Even though at times we may run blindly, we pray there will always be moments of sunset in valleys of golden corn. It is all as impermanent as you are. It is all as beautiful as you are and as ugly as you are. It may very well be a reflection of what you are, and maybe sometimes we can feel more at home with the idea that we are one with the cliffs and the pastures, the waves and the rain.

Always, we will fall out of and into place, at last.



Last night I was struck by an intense feeling of the impermanence of everything in this life. I let it hit me late at night in the bedroom in the dark, safely encircled in strong arms. Ana and I had been to a funeral in the morning for the grandmother of a dear friend- it was sad and beautiful, like many funerals are. What struck me the most is how two people can create so much love together, and while it may end for them, they leave a legacy behind. I had the distinct feeling that it is easier not to love, because when you love you open yourself up to an incredible amount of pain. Perhaps people stay alone out of fear, I mused, as I tried to explain the origin of my anguish.

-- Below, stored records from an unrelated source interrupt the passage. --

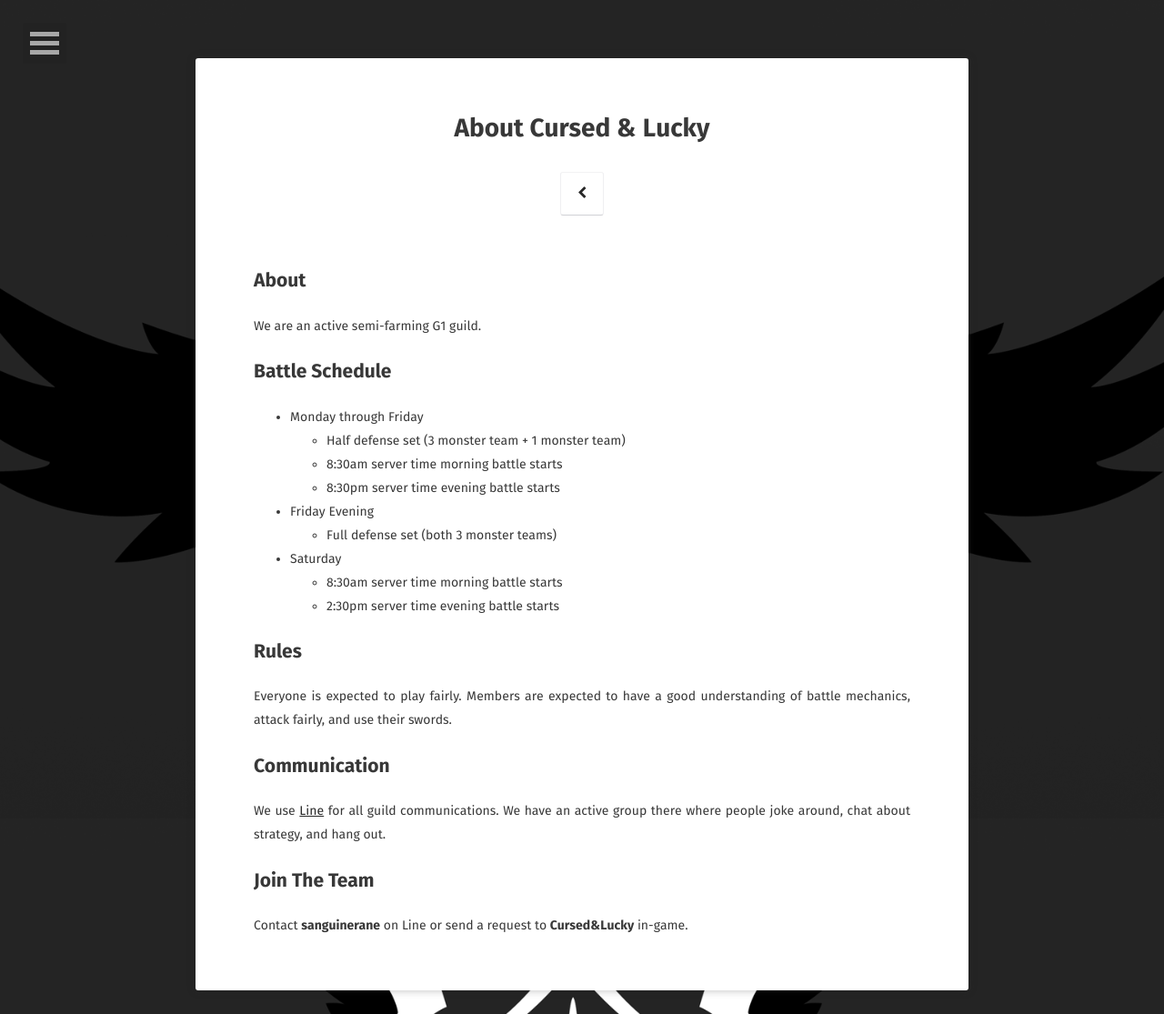
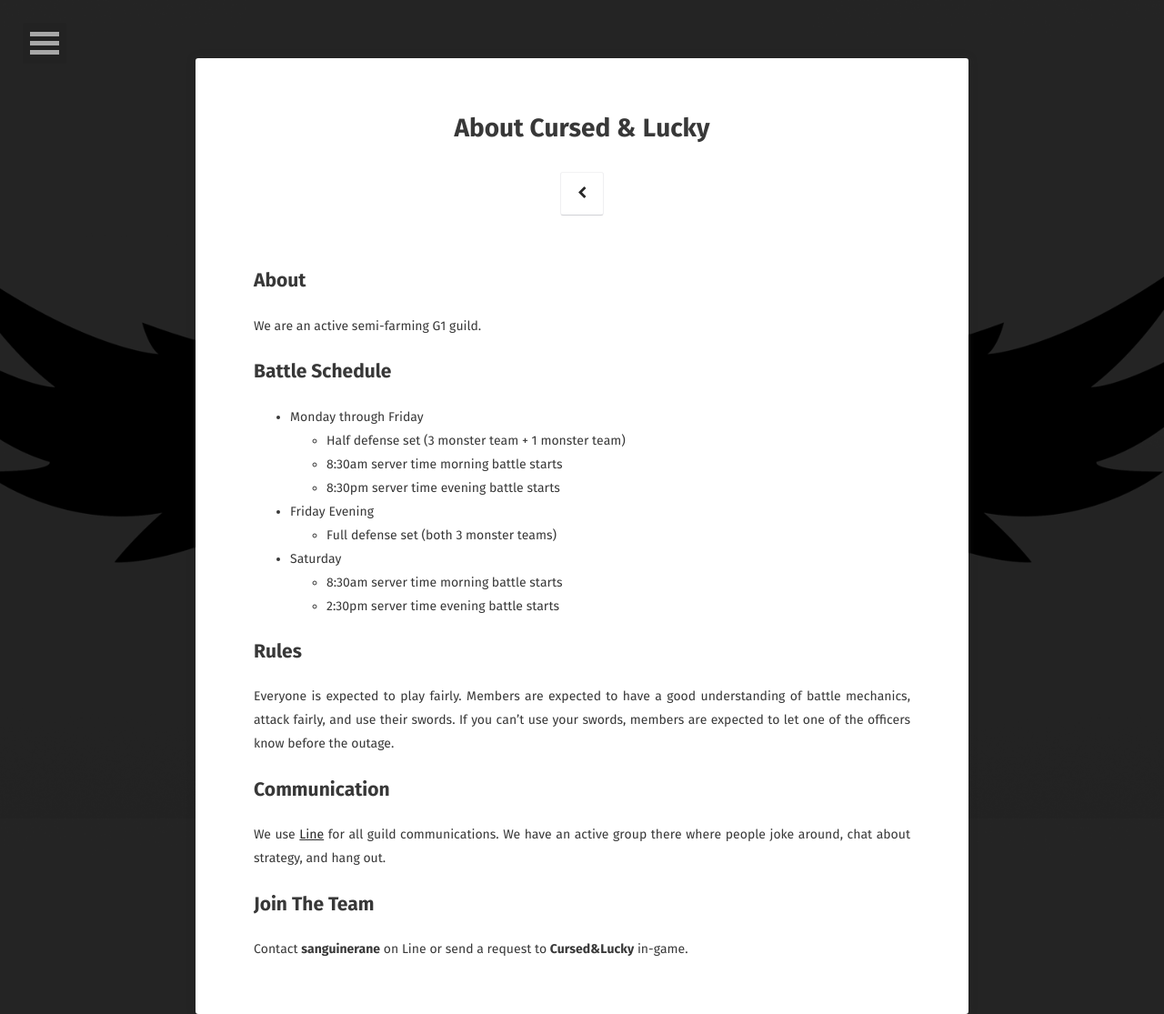
Before and after one commit to davk28/brokenluck.github.io, a Jekyll site: the page built from about/index.md, in a window 1280 px wide. Shown: the whole page at 91% size. Built offline with Jekyll 4.4.1, drawn with Linux system fonts in a browser that asks for light colours; some web fonts are replaced.

Commit message:
Update rules copy.

```diff
--- a/about/index.md
+++ b/about/index.md
@@ -24,7 +24,9 @@
 ## Rules
 
 Everyone is expected to play fairly. Members are expected to have a good
-understanding of battle mechanics, attack fairly, and use their swords.
+understanding of battle mechanics, attack fairly, and use their swords. If you
+can't use your swords, members are expected to let one of the officers know
+before the outage.
 
 ## Communication
 
```
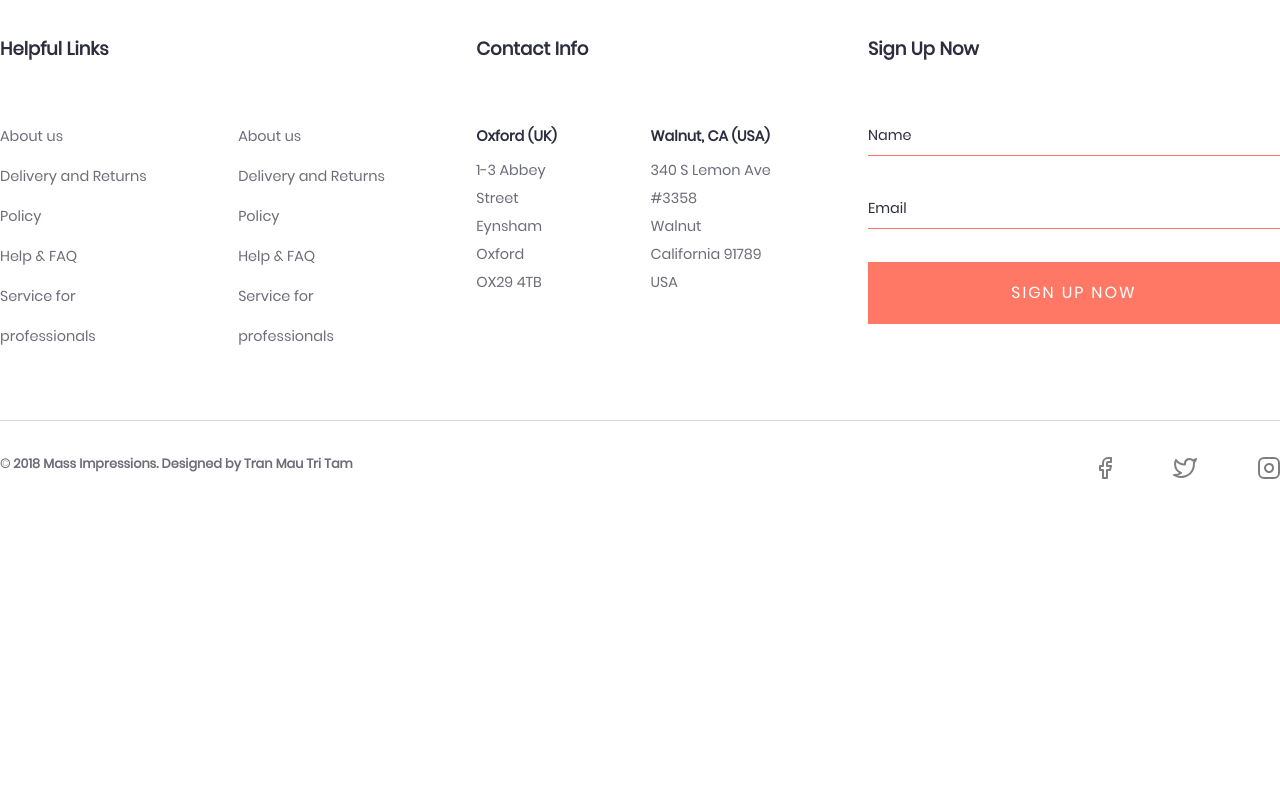
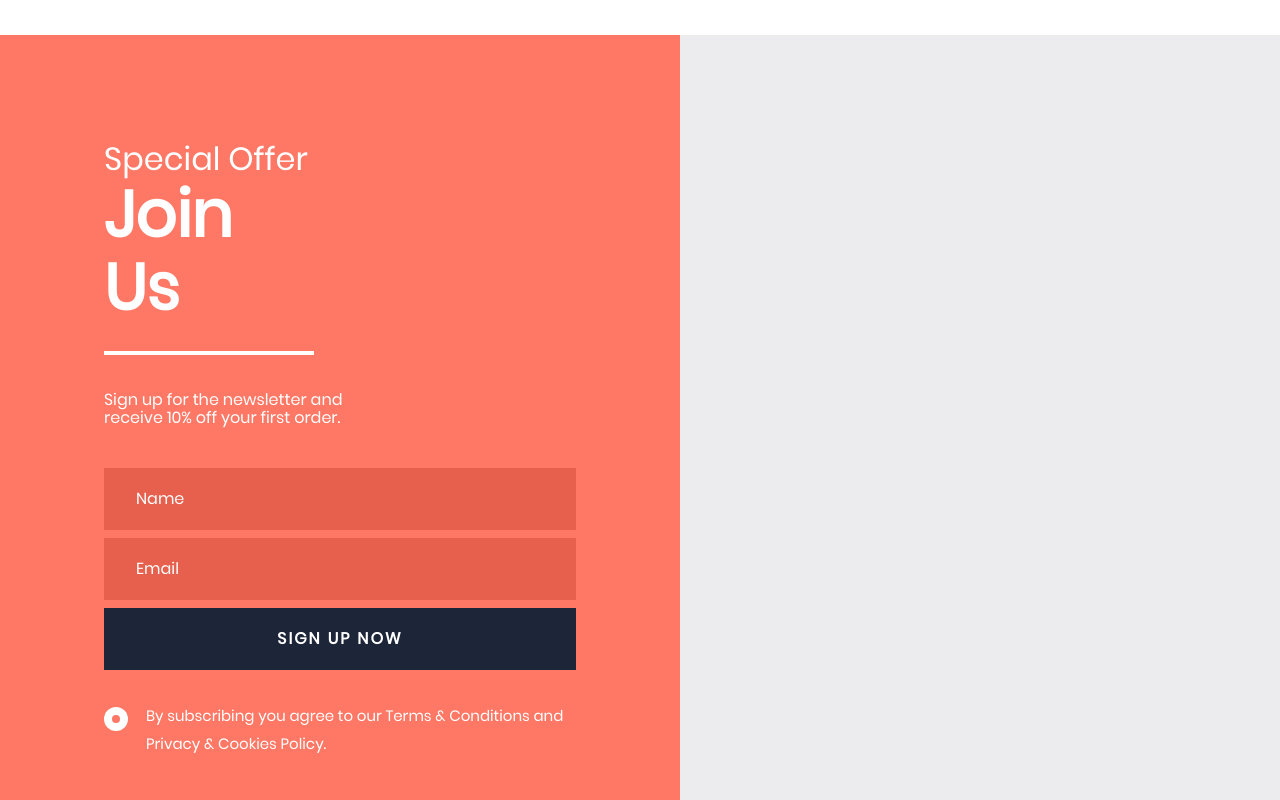
Before and after one commit to NekrasovaOlga/furniture, a website: page app/index.html in a window 1280 px wide. Shown: the part 1120-1920 px from the top of the page. Before the commit the page ends 1643 px from the top, so only its background shows below. Drawn offline with Linux system fonts and the light colour scheme; files whose address does not match are found by name.

Commit message:
Добавлен блок подписка

```diff
--- a/app/index.html
+++ b/app/index.html
@@ -44,7 +44,7 @@
     </header>
     <!-- /.header -->
 
-    <!--Начало блока слайдер-->
+    <!--Начало блока hero-->
     <section class="hero-section">
         <div class="hero contain">
             <div class="hero__block-img hero__block"></div>
@@ -59,7 +59,31 @@
         </div>
     </section>
     <!-- /.hero-section -->
-     <!--Конец блока слайдер-->
+     <!--Конец блока hero-->
+
+
+
+     <!--Начало секции подписка-->
+        <section class="subscription-section">
+            <div class="subscription  contain">
+                <div class="subscription__items">
+                    <span class="subscription__subtitle">Special Offer</span>
+                    <h3 class="subscription__title">Join Us</h3>
+                    <span class="subscription__description">Sign up for the newsletter and receive 10% off your first order.</span>
+
+                    <from class="subscription__from">
+                        <input type="text" name="" id="" placeholder="Name">
+                        <input type="email" name="" id="" placeholder="Email">
+                        <button type="submit" class="btn subscription__btn">sign up now</button>
+                    </from>
+                    <span class="subscription__conditions">By subscribing you agree to our Terms & Conditions and Privacy & Cookies Policy.</span>
+                </div>
+
+            </div>
+            <!-- /.subscription -->
+            <div class="subscription__img"></div>
+        </section>
+     <!--Конец секции подписка-->
 
     <footer class="footer-section contain">
       <div class="footer">
@@ -109,7 +133,7 @@
             <h3 class="footer__title">
                 Sign Up Now
             </h3>
-            <form action="" method="post" class="footer__forms-item">
+            <form action="" method="post" class="footer__form">
                 <input type="text" name="" id="" placeholder="Name">
                 <input type="email" name="" id="" placeholder="Email">
                 <button type="submit" class="btn footer__btn">sign up now</button>
--- a/app/sass/_color.scss
+++ b/app/sass/_color.scss
@@ -3,3 +3,4 @@ $blacklight: rgb(20, 21, 23);
 $black: #141517;
 $graylight: rgba(44, 46, 63, 0.697549);
 $red: #FE7865;
+$coral: #E6604D;
--- a/app/sass/block/_footer.sass
+++ b/app/sass/block/_footer.sass
@@ -26,22 +26,21 @@
             color: $graylight
         h4
             color: $gray
-    &__forms
-        &-item
-            display: flex
-            flex-direction: column
-            input
-                width: 412px
-                height: 40px
-                margin-bottom: 33px
-                border: none
-                border-bottom: 1px solid $red
-                outline: none
-                line-height: 21px
-                font-size: 0.9em
-                color: $black
-                &::placeholder
-                    color: $gray
+    &__form
+        display: flex
+        flex-direction: column
+        input
+            width: 412px
+            height: 40px
+            margin-bottom: 33px
+            border: none
+            border-bottom: 1px solid $red
+            outline: none
+            line-height: 21px
+            font-size: 0.9em
+            color: $black
+            &::placeholder
+                color: $gray
     &__description
         display: flex
         padding: 36px 0 40px 0
--- /dev/null
+++ b/app/sass/block/_subscription.sass
@@ -0,0 +1,81 @@
+.subscription
+    position: relative
+    margin-bottom: 160px
+
+    &-section
+        position: relative
+    &__items
+        max-width: 680px
+        width: 100%
+        background: $red
+        padding: 106px 104px 143px 104px
+        color: #ffffff
+        z-index: 5
+    &__subtitle
+        font-size: 2em
+    &__title
+        font-size: 4em
+        padding-bottom: 26px
+        position: relative
+        border-bottom: 4px solid #fff
+        width: 210px
+        margin-bottom: 36px
+    &__description
+        max-width: 250px
+        width: 100%
+        margin-bottom: 40px
+        display: inline-block
+    &__from
+        display: flex
+        flex-direction: column
+        input
+            height: 62px
+            margin-bottom: 8px
+            background: $coral
+            padding: 20px 32px
+            color: #ffffff
+            &::placeholder
+                color: #ffffff
+            &:active, &:focus
+                background: #F55C46
+                border: 1px solid #ffffff
+    &__btn
+        background: #1D2539
+        font-weight: bold
+    &__conditions
+        display: inline-block
+        margin-top: 32px
+        padding-left: 42px
+        font-size: 15px
+        line-height: 28px
+        position: relative
+        &::after
+            position: absolute
+            content: ''
+            width: 24px
+            height: 24px
+            background: #ffffff
+            border-radius: 50%
+            left: 0
+            top: 5px
+        &::before
+            position: absolute
+            content: ''
+            width: 8px
+            height: 8px
+            background: $red
+            border-radius: 50%
+            left: 8px
+            top: 13px
+            z-index: 5
+    &__img
+        position: absolute
+        right: 0
+        background: #ECECEE
+        width: calc(100% - 35%)
+        min-height: 790px
+        top: 0
+        z-index: -1
+        background-position: center
+        background-size: contain
+        background-repeat: no-repeat
--- a/app/sass/style.sass
+++ b/app/sass/style.sass
@@ -5,4 +5,5 @@
 @import 'block/elements'
 @import 'block/nav'
 @import 'block/hero'
+@import 'block/subscription'
 @import 'block/footer'
```
Also changed, not shown: app/css/style.min.css.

Grief is strange, how it hits you. It can stay hidden for years and suddenly emerge, or it can be instant, burning you up in its fire. Grief that is yet to come can be felt now, and grief that you have gone through can be summoned back in an instant. One thing is for sure, though it may sound cliche- the only way past it, is through it.

I left my friend with some words by Kahlil Gibran copied on lined paper in the coffee shop by the ocean before the funeral that morning. If you would indeed behold the spirit of death, open your heart wide unto the body of life. For life and death are one, even as the river and the sea are one. Words like these, I told her, sometimes help me make sense of things. But then there are times, like last night, where nothing makes sense at all.


Without thinking, I made two cups. 
     Upon realizing, I hurled the blue mug, full of coffee just the way you liked it
through the bay window in the front room.
Birds seated peacefully picking away at the feeders bolted into the air so fast they left feathers floating in their absence,
as glass and coffee and bits of your blue ceramic mug covered their seeds and the bushes below.
    Now I was livid, enraged by my own mind, that when I was not thinking you were still there, and my movements, my posture, my tasks reflected your presence. 
    Angry that I was living my days smothered by an absent ghost.    One cream, two sugars.
There was a square of morning sunlight on the floor and I sank down into it- collapsed, exhausted, hearing murmurs of your words explaining why, why you could not stay,
why no space was left in between us to acknowledge the things that broke. 
So I have grief now, and I want you to feel it, too. 
I fell asleep in the spot of sunlight, like the grey soft hunting cat does on its lazy days.
I dreamed my grief was a wave, thousands of feet high, and I was standing there, watching as it came at me fast, in the slowest motion. 
For once, I did not feel fear. I knew I could take it, and die a thousand times more. 
Not a single apology more.
Inside the wave now, I am singing a song of two cups. You are there with me, we embrace. I swim up through the water,
and into the sky.




Waiting for the sun

She turned away

and millions of thoughts rained down upon her. “Who am I now?” She thought wildly

and an answer, though transient, always remained the same-

she was separated. By time, by

the pasts of others clanging together like metal. 

Sharp edges- she knows this can be no longer.

The dawn of something to be new felt old, because the pattern was an unfriendly ghost.

She would live to tell many tales. Naked from yesterday down, she lets her exposure hit the cold air.

There is no forgetting, only love, and only time.

And finally, the promise of Spring.